■ **Instructions for the task**:
Reproduce all the entries precisely.

■ **Data for the task**:

----

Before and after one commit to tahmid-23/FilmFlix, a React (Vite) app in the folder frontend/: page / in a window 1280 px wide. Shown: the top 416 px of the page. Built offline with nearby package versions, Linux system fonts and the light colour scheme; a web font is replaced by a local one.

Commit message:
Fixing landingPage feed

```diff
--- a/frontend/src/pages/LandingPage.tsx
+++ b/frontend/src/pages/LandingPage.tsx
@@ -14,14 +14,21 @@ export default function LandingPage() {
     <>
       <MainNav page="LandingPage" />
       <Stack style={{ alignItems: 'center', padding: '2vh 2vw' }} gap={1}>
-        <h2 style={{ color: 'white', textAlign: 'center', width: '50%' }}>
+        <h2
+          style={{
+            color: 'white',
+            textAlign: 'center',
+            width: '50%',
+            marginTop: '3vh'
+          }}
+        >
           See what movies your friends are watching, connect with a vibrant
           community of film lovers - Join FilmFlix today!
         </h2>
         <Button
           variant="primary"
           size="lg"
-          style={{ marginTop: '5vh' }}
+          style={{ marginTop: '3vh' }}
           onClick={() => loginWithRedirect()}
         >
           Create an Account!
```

----

■ **Response below**:
Before and after one commit to tahmid-23/FilmFlix, a React (Vite) app in the folder frontend/: page / in a window 1280 px wide. Shown: the top 416 px of the page. Built offline with nearby package versions, Linux system fonts and the light colour scheme; a web font is replaced by a local one.

Commit message:
Fixing landingPage feed

```diff
--- a/frontend/src/pages/LandingPage.tsx
+++ b/frontend/src/pages/LandingPage.tsx
@@ -14,14 +14,21 @@ export default function LandingPage() {
     <>
       <MainNav page="LandingPage" />
       <Stack style={{ alignItems: 'center', padding: '2vh 2vw' }} gap={1}>
-        <h2 style={{ color: 'white', textAlign: 'center', width: '50%' }}>
+        <h2
+          style={{
+            color: 'white',
+            textAlign: 'center',
+            width: '50%',
+            marginTop: '3vh'
+          }}
+        >
           See what movies your friends are watching, connect with a vibrant
           community of film lovers - Join FilmFlix today!
         </h2>
         <Button
           variant="primary"
           size="lg"
-          style={{ marginTop: '5vh' }}
+          style={{ marginTop: '3vh' }}
           onClick={() => loginWithRedirect()}
         >
           Create an Account!
```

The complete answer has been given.